* _EXERCISE INPUT_:
--- START ---
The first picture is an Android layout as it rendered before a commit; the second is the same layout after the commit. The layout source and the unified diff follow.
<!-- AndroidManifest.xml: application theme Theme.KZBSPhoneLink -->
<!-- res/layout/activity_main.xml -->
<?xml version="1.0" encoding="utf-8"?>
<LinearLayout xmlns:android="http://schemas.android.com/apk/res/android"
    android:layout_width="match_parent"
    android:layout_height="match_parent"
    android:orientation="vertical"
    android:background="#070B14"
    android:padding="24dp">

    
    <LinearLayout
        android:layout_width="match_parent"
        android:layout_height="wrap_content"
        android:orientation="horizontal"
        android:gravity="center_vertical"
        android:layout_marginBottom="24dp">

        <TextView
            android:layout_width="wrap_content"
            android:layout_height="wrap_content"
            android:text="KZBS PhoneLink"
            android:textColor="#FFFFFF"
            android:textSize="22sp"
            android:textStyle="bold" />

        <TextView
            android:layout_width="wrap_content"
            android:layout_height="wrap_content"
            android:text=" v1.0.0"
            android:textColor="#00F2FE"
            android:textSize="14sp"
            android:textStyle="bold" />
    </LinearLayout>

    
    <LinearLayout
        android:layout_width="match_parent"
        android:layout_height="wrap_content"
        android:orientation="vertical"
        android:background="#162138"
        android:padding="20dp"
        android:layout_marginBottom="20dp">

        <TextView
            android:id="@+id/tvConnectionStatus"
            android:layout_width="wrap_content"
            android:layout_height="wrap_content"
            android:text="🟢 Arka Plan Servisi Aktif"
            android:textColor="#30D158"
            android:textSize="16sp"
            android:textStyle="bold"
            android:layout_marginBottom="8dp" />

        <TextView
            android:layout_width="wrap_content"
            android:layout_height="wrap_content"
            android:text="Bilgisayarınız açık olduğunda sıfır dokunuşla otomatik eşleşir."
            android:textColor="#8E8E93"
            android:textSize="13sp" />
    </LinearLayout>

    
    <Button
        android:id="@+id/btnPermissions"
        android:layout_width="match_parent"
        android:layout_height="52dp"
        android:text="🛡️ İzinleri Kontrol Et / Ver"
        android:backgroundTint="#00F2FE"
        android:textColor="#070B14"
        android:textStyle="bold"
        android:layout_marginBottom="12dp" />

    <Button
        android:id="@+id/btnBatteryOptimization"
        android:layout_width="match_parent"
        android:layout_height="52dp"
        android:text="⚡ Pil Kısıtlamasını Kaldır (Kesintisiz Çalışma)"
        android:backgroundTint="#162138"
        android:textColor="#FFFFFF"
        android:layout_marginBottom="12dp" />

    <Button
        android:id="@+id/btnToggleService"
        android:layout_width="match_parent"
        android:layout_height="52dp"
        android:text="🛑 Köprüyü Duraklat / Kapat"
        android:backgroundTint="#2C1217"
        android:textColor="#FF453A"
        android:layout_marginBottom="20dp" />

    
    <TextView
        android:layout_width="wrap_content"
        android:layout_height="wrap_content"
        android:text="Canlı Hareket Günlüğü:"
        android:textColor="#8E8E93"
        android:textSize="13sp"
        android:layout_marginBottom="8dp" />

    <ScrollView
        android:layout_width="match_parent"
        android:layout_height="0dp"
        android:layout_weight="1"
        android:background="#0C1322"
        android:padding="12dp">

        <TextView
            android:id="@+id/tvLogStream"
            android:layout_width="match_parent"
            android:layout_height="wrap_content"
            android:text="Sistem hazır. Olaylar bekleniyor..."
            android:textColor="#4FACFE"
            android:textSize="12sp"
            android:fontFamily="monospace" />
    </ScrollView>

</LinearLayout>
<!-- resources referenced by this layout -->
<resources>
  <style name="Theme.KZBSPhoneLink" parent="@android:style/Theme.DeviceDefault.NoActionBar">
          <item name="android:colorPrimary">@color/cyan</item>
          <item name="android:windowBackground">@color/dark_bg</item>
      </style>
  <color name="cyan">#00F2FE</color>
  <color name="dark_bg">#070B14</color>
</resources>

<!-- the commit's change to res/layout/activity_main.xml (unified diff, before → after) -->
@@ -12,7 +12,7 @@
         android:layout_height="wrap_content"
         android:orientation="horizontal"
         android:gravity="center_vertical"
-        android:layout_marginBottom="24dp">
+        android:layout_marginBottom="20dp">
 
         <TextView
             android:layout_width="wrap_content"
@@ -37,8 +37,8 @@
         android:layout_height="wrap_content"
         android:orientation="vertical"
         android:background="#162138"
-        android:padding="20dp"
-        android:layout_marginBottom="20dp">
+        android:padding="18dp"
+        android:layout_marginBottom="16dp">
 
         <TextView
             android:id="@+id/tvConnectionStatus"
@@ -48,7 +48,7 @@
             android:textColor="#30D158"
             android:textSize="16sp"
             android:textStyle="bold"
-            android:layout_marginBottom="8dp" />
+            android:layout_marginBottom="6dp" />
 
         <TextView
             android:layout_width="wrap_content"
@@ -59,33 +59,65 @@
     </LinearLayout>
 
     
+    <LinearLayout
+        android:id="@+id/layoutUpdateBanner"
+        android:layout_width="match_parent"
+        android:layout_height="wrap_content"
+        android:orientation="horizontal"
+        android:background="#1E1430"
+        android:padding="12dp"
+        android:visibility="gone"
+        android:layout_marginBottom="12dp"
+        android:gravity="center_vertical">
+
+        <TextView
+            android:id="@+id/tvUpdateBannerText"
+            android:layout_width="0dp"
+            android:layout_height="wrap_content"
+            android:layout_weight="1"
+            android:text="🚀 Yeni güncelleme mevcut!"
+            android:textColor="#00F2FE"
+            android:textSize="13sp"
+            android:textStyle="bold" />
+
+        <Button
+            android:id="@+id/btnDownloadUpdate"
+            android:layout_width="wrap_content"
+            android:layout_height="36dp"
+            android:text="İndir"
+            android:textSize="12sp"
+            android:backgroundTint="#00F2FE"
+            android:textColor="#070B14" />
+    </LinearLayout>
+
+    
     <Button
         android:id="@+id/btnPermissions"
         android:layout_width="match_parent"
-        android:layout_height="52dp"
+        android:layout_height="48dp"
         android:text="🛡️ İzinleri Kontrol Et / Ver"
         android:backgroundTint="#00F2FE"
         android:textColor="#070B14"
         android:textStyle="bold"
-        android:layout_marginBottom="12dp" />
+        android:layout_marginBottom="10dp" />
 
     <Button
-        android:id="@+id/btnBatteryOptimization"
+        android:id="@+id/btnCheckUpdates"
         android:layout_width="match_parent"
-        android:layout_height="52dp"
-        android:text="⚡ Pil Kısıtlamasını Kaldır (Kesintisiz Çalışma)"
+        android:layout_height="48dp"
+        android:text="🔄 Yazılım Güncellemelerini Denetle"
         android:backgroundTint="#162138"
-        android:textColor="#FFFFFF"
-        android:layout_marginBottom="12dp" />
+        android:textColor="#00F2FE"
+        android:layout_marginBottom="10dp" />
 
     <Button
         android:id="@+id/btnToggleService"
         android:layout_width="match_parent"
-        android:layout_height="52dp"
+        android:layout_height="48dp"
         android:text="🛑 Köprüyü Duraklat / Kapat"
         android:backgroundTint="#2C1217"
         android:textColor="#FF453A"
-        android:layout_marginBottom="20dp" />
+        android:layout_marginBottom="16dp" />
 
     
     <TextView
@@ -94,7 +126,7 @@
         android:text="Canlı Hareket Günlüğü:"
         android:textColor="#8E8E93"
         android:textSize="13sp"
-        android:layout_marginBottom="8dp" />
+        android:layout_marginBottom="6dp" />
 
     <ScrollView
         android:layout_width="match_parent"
--- END ---
* _WHAT YOU ARE ASKED TO DO_: In the preceding material, find each line holding the word "orientation" and copy it out.

* _COMPLETED EXERCISE_:
    android:orientation="vertical"
        android:orientation="horizontal"
        android:orientation="vertical"
         android:orientation="horizontal"
         android:orientation="vertical"
+        android:orientation="horizontal"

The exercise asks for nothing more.